  1. I am probably one of very few who actually used the Anglican Breviary for an extended period of time (1963–1979), and used it in community (Order of St. Francis, Mt Sinai, L.I., N.Y., where it was edited and compiled,). It is a brilliant work, but intense and, rather, complicated, esp. when one has been reared in the less-Baroque world of liturgically reformed post Vatican II simplicity. Restoring what the Elizabethan Reformers took away seems somewhat contrary–antiphons, etc.–but at the same time wonderfully enriching.

  2. A mix between two choices. I feel some obligation as an Episcopal priest to use our Office liturgy and so prefer the Offices from the BCP with the minor offices in the Breviary. But also I really like the additional material found in the Breviary to enrich the BCP Offices (such as antiphons on the Benedictus and Magnificat)

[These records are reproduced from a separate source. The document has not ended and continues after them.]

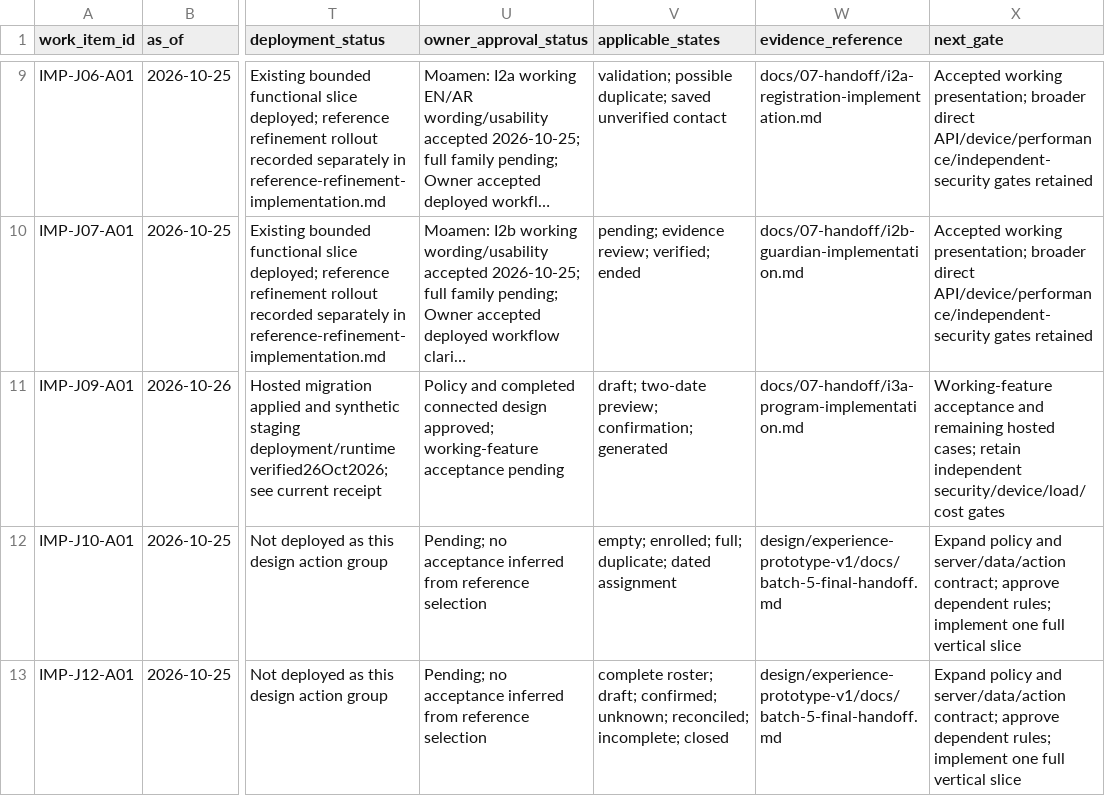
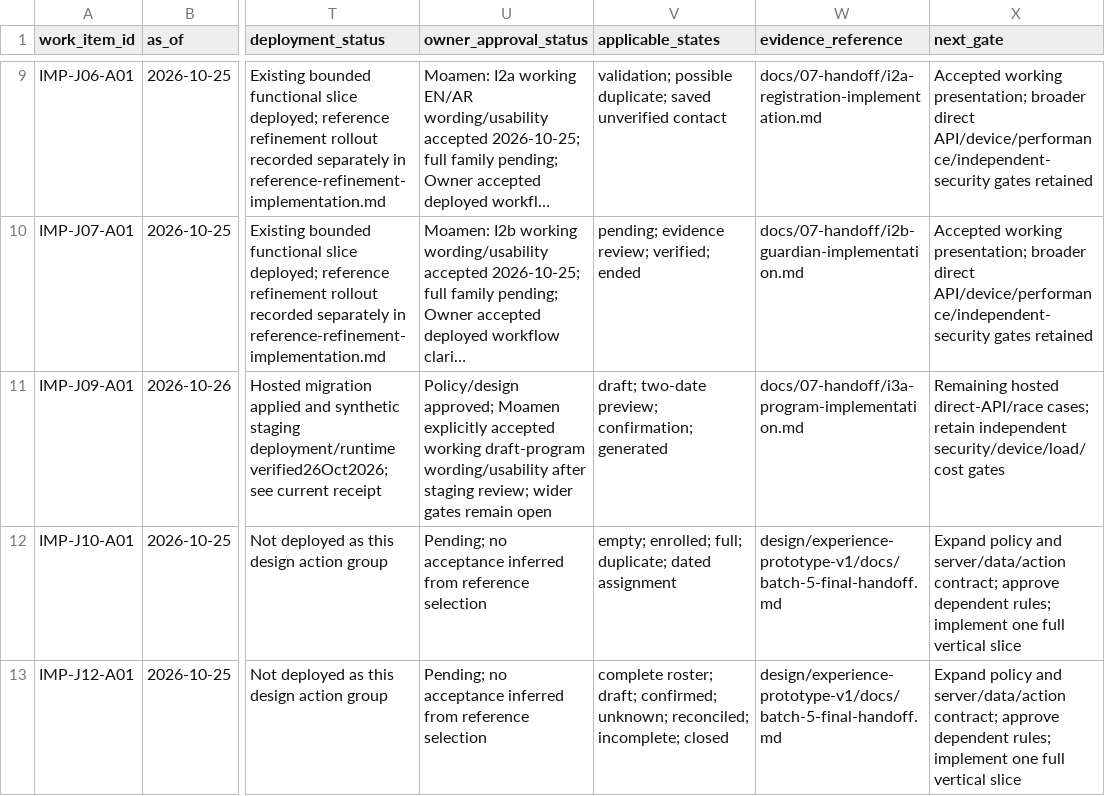
Before and after one commit to nahrplatform-rgb/academyos-web, a CSV file: docs/06-delivery/app-implementation-action-matrix.csv, drawn as a sheet; only a part is shown, gaps mark what is left out; long unchanged cells end in …; the diff names each change by its address in the sheet, - before the commit and + after, or states it on an @@ line.

Commit message:
Record Owner acceptance of working draft-program flow

```diff
--- a/docs/06-delivery/app-implementation-action-matrix.csv
+++ b/docs/06-delivery/app-implementation-action-matrix.csv
-U11 (owner_approval_status): Policy and completed connected design approved; working-feature acceptance pending
+U11 (owner_approval_status): Policy/design approved; Moamen explicitly accepted working draft-program wording/usability after staging review; wider gates remain open
-X11 (next_gate): Working-feature acceptance and remaining hosted cases; retain…
+X11 (next_gate): Remaining hosted direct-API/race cases; retain…
```
Also changed, not shown: 3 other files.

  3. I liked the richness of the Anglican Breviary but the length of Lauds and Vespers made it impractical to use. (I used it when I was a practicing law and I had to rush the praying of the offices.) Further, to gain the full benefit of the enriched office, I had to keep my Bible near by to complete the readings. In order to find a user friendly substitute, I switched to the Shorter Benedictine Breviary published The Liturgical Press. I like the length of the offices and the readings for Vigils (Matins) but I miss the prose and poetry of the 1979 BCP and the memorials to Anglican saints. I’d like to find a breviary that blends the richness in the Anglican Breviary with shorter offices of Lauds and Vespers; a breviary that is user friendly for a person who continues to work full time.

  4. As much as I admire the AB and can dip into it with pleasure, for me “antiphon” means not just a text but also a melody, so I do my BCP supplementing out of sources that provide proper antiphons (chants) for the whole church year. Wright’s patristic readings keyed exactly to every day in the BCP1979 office lectionary are also a better fit.

  5. I almost picked the first response because I really can’t see how the AB can be used along with the BCP. After all it contains the obsolete usage of an alien communion almost in toto.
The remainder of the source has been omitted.